▶ [What you have to do]: Could you write out the whole listing exactly as it appears?

▶ [Raw data]:
----

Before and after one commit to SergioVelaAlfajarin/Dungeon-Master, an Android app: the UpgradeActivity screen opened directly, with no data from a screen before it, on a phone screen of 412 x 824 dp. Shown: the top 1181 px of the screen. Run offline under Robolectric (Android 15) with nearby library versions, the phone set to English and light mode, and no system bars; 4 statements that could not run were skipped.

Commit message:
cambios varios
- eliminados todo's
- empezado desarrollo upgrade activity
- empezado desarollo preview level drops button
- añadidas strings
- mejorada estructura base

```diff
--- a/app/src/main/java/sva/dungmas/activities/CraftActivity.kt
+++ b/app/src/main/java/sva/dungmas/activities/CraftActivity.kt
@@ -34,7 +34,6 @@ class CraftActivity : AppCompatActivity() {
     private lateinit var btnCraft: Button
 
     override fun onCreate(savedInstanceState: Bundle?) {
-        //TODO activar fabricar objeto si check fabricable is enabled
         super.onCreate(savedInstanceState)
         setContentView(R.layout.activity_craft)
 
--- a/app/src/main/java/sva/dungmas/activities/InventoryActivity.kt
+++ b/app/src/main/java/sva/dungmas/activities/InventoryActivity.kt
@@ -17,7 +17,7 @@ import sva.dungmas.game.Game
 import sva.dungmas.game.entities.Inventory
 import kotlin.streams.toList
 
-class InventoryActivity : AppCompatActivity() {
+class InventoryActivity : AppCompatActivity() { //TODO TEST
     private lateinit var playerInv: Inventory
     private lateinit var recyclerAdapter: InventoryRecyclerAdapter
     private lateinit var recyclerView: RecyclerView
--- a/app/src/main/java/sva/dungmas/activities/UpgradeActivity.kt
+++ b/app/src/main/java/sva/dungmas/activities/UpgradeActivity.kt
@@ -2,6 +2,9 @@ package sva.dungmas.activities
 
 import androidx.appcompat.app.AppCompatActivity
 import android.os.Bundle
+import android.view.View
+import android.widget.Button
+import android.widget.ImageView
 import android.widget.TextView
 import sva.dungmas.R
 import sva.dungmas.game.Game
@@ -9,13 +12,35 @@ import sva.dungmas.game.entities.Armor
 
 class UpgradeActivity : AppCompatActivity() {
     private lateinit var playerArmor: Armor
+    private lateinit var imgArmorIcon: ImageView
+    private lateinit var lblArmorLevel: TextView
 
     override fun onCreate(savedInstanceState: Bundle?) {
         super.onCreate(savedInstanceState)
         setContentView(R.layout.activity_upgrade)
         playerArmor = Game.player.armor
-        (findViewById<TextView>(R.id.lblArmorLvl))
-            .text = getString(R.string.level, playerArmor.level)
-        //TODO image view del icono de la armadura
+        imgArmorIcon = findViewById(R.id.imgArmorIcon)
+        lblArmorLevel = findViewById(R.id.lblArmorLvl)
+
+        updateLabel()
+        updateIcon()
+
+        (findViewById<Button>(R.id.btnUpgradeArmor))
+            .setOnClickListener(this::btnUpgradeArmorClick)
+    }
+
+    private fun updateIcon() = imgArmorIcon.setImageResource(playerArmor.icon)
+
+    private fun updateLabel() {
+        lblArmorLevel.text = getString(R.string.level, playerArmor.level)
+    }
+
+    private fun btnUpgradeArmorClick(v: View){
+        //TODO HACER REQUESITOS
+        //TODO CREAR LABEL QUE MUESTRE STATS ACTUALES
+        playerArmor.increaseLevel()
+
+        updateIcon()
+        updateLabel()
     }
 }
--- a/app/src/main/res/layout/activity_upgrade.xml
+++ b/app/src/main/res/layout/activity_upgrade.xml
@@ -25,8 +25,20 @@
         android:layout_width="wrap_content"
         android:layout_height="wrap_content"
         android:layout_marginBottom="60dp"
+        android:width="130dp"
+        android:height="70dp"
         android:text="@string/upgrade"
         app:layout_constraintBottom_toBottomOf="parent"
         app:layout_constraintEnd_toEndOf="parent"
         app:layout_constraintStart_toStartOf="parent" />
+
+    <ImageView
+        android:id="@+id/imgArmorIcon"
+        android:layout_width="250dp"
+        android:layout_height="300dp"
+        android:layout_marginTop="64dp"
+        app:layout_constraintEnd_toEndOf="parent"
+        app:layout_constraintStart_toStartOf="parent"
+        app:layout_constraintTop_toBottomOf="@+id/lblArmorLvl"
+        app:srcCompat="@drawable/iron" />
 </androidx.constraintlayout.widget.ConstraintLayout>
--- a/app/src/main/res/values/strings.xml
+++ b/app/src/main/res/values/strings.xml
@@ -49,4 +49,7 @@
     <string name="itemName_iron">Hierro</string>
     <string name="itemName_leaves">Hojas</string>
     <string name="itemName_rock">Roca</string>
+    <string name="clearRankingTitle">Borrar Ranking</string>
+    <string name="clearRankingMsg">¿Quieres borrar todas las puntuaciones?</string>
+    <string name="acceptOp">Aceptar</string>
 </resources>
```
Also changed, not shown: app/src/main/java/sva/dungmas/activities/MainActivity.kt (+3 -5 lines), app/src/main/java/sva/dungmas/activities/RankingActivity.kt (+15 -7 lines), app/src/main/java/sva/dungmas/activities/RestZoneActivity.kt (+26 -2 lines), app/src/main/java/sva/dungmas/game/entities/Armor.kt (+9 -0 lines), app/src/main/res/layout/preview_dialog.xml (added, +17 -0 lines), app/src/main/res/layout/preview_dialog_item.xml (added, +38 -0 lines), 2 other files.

----

▶ [Output below]:
Before and after one commit to SergioVelaAlfajarin/Dungeon-Master, an Android app: the UpgradeActivity screen opened directly, with no data from a screen before it, on a phone screen of 412 x 824 dp. Shown: the top 1181 px of the screen. Run offline under Robolectric (Android 15) with nearby library versions, the phone set to English and light mode, and no system bars; 4 statements that could not run were skipped.

Commit message:
cambios varios
- eliminados todo's
- empezado desarrollo upgrade activity
- empezado desarollo preview level drops button
- añadidas strings
- mejorada estructura base

```diff
--- a/app/src/main/java/sva/dungmas/activities/CraftActivity.kt
+++ b/app/src/main/java/sva/dungmas/activities/CraftActivity.kt
@@ -34,7 +34,6 @@ class CraftActivity : AppCompatActivity() {
     private lateinit var btnCraft: Button
 
     override fun onCreate(savedInstanceState: Bundle?) {
-        //TODO activar fabricar objeto si check fabricable is enabled
         super.onCreate(savedInstanceState)
         setContentView(R.layout.activity_craft)
 
--- a/app/src/main/java/sva/dungmas/activities/InventoryActivity.kt
+++ b/app/src/main/java/sva/dungmas/activities/InventoryActivity.kt
@@ -17,7 +17,7 @@ import sva.dungmas.game.Game
 import sva.dungmas.game.entities.Inventory
 import kotlin.streams.toList
 
-class InventoryActivity : AppCompatActivity() {
+class InventoryActivity : AppCompatActivity() { //TODO TEST
     private lateinit var playerInv: Inventory
     private lateinit var recyclerAdapter: InventoryRecyclerAdapter
     private lateinit var recyclerView: RecyclerView
--- a/app/src/main/java/sva/dungmas/activities/UpgradeActivity.kt
+++ b/app/src/main/java/sva/dungmas/activities/UpgradeActivity.kt
@@ -2,6 +2,9 @@ package sva.dungmas.activities
 
 import androidx.appcompat.app.AppCompatActivity
 import android.os.Bundle
+import android.view.View
+import android.widget.Button
+import android.widget.ImageView
 import android.widget.TextView
 import sva.dungmas.R
 import sva.dungmas.game.Game
@@ -9,13 +12,35 @@ import sva.dungmas.game.entities.Armor
 
 class UpgradeActivity : AppCompatActivity() {
     private lateinit var playerArmor: Armor
+    private lateinit var imgArmorIcon: ImageView
+    private lateinit var lblArmorLevel: TextView
 
     override fun onCreate(savedInstanceState: Bundle?) {
         super.onCreate(savedInstanceState)
         setContentView(R.layout.activity_upgrade)
         playerArmor = Game.player.armor
-        (findViewById<TextView>(R.id.lblArmorLvl))
-            .text = getString(R.string.level, playerArmor.level)
-        //TODO image view del icono de la armadura
+        imgArmorIcon = findViewById(R.id.imgArmorIcon)
+        lblArmorLevel = findViewById(R.id.lblArmorLvl)
+
+        updateLabel()
+        updateIcon()
+
+        (findViewById<Button>(R.id.btnUpgradeArmor))
+            .setOnClickListener(this::btnUpgradeArmorClick)
+    }
+
+    private fun updateIcon() = imgArmorIcon.setImageResource(playerArmor.icon)
+
+    private fun updateLabel() {
+        lblArmorLevel.text = getString(R.string.level, playerArmor.level)
+    }
+
+    private fun btnUpgradeArmorClick(v: View){
+        //TODO HACER REQUESITOS
+        //TODO CREAR LABEL QUE MUESTRE STATS ACTUALES
+        playerArmor.increaseLevel()
+
+        updateIcon()
+        updateLabel()
     }
 }
--- a/app/src/main/res/layout/activity_upgrade.xml
+++ b/app/src/main/res/layout/activity_upgrade.xml
@@ -25,8 +25,20 @@
         android:layout_width="wrap_content"
         android:layout_height="wrap_content"
         android:layout_marginBottom="60dp"
+        android:width="130dp"
+        android:height="70dp"
         android:text="@string/upgrade"
         app:layout_constraintBottom_toBottomOf="parent"
         app:layout_constraintEnd_toEndOf="parent"
         app:layout_constraintStart_toStartOf="parent" />
+
+    <ImageView
+        android:id="@+id/imgArmorIcon"
+        android:layout_width="250dp"
+        android:layout_height="300dp"
+        android:layout_marginTop="64dp"
+        app:layout_constraintEnd_toEndOf="parent"
+        app:layout_constraintStart_toStartOf="parent"
+        app:layout_constraintTop_toBottomOf="@+id/lblArmorLvl"
+        app:srcCompat="@drawable/iron" />
 </androidx.constraintlayout.widget.ConstraintLayout>
--- a/app/src/main/res/values/strings.xml
+++ b/app/src/main/res/values/strings.xml
@@ -49,4 +49,7 @@
     <string name="itemName_iron">Hierro</string>
     <string name="itemName_leaves">Hojas</string>
     <string name="itemName_rock">Roca</string>
+    <string name="clearRankingTitle">Borrar Ranking</string>
+    <string name="clearRankingMsg">¿Quieres borrar todas las puntuaciones?</string>
+    <string name="acceptOp">Aceptar</string>
 </resources>
```
Also changed, not shown: app/src/main/java/sva/dungmas/activities/MainActivity.kt (+3 -5 lines), app/src/main/java/sva/dungmas/activities/RankingActivity.kt (+15 -7 lines), app/src/main/java/sva/dungmas/activities/RestZoneActivity.kt (+26 -2 lines), app/src/main/java/sva/dungmas/game/entities/Armor.kt (+9 -0 lines), app/src/main/res/layout/preview_dialog.xml (added, +17 -0 lines), app/src/main/res/layout/preview_dialog_item.xml (added, +38 -0 lines), 2 other files.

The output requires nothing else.